Pyongyang has described the exercises as "advance preparation for mounting a preemptive attack," and has warned of extensive nuclear strikes if an attack is launched on its soil.
"If the aggressors and provocateurs dare mount a preemptive attack on the DPRK [Democratic People’s Republic of Korea], they will not be able to escape a merciless, nuclear retaliatory strike of justice," North Korean daily Rodong Sinmun said, according to the International Business Times.
US and South Korean vessels have never operated this close to the North Korean coast.
Seoul plans to conduct a number of joint exercises in the coming weeks. In November, South Korea, the United Kingdom, and the United States will participate in Invincible Shield air drills.
"The 'Invincible Shield' drill is aimed at improving the allies’ capabilities of attacking North Korea’s major military and leadership facilities (if provoked) but also intercepting incoming fighters from the North," a spokesman for the South Korean Air Force said last week, according to Yonhap news agency.

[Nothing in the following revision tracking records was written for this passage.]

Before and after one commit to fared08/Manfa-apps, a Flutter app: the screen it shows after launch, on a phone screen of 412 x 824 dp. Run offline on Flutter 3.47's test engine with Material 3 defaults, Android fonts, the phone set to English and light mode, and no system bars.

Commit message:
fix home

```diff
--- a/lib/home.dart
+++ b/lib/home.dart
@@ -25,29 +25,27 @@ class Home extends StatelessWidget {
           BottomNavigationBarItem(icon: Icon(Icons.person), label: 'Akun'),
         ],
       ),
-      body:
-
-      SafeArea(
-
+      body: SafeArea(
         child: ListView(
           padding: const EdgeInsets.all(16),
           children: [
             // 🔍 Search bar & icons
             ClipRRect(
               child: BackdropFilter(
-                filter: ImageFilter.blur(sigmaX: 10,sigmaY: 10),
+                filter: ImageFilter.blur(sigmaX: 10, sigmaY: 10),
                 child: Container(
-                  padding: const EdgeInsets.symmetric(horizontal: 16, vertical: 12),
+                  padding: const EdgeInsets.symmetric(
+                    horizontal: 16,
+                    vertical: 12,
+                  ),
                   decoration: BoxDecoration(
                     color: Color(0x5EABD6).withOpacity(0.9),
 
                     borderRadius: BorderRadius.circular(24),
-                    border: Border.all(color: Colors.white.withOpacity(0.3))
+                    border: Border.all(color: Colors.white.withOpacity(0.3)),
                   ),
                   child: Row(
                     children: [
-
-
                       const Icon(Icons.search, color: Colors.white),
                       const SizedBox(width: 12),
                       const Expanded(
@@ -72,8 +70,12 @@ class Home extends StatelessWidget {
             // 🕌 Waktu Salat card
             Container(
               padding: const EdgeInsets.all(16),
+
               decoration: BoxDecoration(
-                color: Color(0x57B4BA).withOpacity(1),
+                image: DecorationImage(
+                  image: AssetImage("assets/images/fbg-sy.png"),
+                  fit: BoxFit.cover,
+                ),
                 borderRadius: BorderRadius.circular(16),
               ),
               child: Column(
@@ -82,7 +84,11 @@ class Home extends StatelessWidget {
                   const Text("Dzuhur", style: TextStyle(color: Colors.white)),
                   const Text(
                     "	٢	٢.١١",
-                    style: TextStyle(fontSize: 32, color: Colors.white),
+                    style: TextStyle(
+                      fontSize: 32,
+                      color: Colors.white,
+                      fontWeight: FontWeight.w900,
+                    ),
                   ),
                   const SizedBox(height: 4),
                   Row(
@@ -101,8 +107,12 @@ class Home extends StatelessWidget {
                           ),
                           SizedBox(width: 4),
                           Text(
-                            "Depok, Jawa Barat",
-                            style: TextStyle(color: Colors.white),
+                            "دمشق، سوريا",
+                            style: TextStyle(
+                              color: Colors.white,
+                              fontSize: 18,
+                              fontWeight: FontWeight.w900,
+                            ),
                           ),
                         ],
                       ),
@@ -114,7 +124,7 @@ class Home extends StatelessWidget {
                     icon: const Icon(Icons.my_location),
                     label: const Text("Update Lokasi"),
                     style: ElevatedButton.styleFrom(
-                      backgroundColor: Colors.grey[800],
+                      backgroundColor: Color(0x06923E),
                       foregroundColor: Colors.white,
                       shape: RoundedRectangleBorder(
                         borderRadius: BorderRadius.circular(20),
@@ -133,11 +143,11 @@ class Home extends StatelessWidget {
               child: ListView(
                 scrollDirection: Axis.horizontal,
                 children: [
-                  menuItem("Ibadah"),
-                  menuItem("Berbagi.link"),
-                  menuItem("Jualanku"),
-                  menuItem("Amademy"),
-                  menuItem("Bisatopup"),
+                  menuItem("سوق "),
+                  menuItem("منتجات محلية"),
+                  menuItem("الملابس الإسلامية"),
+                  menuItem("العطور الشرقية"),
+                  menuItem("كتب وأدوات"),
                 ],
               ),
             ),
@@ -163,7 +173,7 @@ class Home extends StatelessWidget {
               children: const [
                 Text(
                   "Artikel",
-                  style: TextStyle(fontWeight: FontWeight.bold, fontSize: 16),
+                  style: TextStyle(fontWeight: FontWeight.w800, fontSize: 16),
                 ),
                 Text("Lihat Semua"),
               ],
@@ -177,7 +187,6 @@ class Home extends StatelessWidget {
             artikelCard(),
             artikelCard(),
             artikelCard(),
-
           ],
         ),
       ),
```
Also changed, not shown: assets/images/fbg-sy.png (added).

Seoul and Washington are also conducting a bilateral drill in Alaska through October 21 that will involve the aircraft carrier USS Ronald Reagan.
North Korea has conducted a number of nuclear and ballistic missile tests over the last year. On September 9, Pyongyang detonated a miniaturized nuclear bomb, raising the stakes on the Korean peninsula and marking a major step forward in the North’s ability to launch a nuclear attack.
These tests have resulted in harsh new sanctions from the United Nations and criticism from a number of countries, including Pyongyang’s allies.
The South has taken these developments as an opportunity to boost its defensive capabilities. Seoul and Washington have formalized an agreement to install a Terminal High Altitude Area Defense (THAAD) missile system on the peninsula, despite objections from both China and Russia that the system could be used offensively and place their own national security at risk.
Earlier this week, Kim Young Hoo of the Korea Defense Industry Association (KDIA) said that South Korean defense firms should work more closely with American counterparts to develop "mutually beneficial" technologies.
"We are looking for a cooperation model from the US, since we have a [requirement] for high tech capabilities," he told Defense News.
"We’ve been very cooperative with the US defense industry. But there are more opportunities. We can grow together, achieving a mutual interest."